eastern seaboard of the U.S. About 72% of whales bare scars from entanglements
in fishing line. Incredibly, six right whales were reported entangled in 2004
with four of those animals trapped in the gear since 2002. Entanglement in
fishing line can quickly result in death as the line may often become embedded
in the whales flesh, leading to infection, or starvation as the gear prevents
the feeding, diving and other life activities of the whale. One to three right
whales are killed by ship strikes annually, and an unknown number of animals
lost at sea.
Under the Endangered Species Act and Marine Mammal Protection Act, the National Marine Fisheries Service (NMFS) is obligated to protect the species from harmful human activities. The NMFS acknowledges that if a single North Atlantic right whale is killed by anthropogenic causes each year, the entire species may go extinct. In last 12 months alone, at least five right whales were found dead, including three full-term, pregnant females believed killed by ship strikes. The tragic loss of these five animals does not even take into consideration the number of right whales that may have been struck and lost at sea, or entangled in fishing gear.
NMFS has still not issued its proposed fishing regulations to minimize the risk of entanglements (scheduled for release in March of 2004) and there are currently no mandates requiring ships to alter course or change speed in right whale habitats.
“Each death is a tragic loss,” said Erin Heskett, Senior Program Officer for IFAW. “NMFS needs to immediately implement shipping regulations, such as speed restrictions and re-routing before this entire species disappears right before our eyes. This is not a question of waiting until we have more information; if there was ever a case for precaution, this is it.”
About IWC (The International Wildlife
IWC is a US based wildlife protection organization founded to challenge the needless deaths and abuses to wild animals world-wide. IWC has representatives in the US, Canada, Kenya, and Brazil.
About WDCS (The Whale and Dolphin

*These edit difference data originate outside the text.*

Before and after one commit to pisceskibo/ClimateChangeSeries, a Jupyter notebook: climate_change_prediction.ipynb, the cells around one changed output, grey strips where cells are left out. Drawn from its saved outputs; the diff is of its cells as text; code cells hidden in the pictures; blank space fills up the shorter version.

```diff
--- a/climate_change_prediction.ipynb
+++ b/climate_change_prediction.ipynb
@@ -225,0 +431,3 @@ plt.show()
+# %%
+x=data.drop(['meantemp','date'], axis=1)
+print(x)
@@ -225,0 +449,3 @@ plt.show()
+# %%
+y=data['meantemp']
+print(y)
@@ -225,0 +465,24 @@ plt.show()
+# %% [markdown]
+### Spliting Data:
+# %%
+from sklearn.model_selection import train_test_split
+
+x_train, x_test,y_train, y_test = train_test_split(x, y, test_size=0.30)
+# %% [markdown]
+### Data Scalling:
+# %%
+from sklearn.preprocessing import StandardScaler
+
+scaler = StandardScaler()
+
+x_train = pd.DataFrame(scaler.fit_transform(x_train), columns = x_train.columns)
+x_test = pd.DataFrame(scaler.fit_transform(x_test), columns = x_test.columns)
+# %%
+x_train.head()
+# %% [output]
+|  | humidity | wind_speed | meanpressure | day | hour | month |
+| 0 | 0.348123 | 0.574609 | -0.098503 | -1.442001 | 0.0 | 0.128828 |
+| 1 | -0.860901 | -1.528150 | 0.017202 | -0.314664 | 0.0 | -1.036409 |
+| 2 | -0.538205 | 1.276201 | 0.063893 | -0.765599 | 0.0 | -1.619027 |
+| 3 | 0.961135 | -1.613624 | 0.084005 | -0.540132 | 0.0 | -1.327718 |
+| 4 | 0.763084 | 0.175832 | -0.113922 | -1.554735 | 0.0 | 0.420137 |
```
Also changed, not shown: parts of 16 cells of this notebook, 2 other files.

The Whale and Dolphin Conservation Society is an international charity dedicated to the protection of whales, dolphins and their environment. WDCS maintains offices in the United States, United Kingdom, Australia, Argentina and Germany.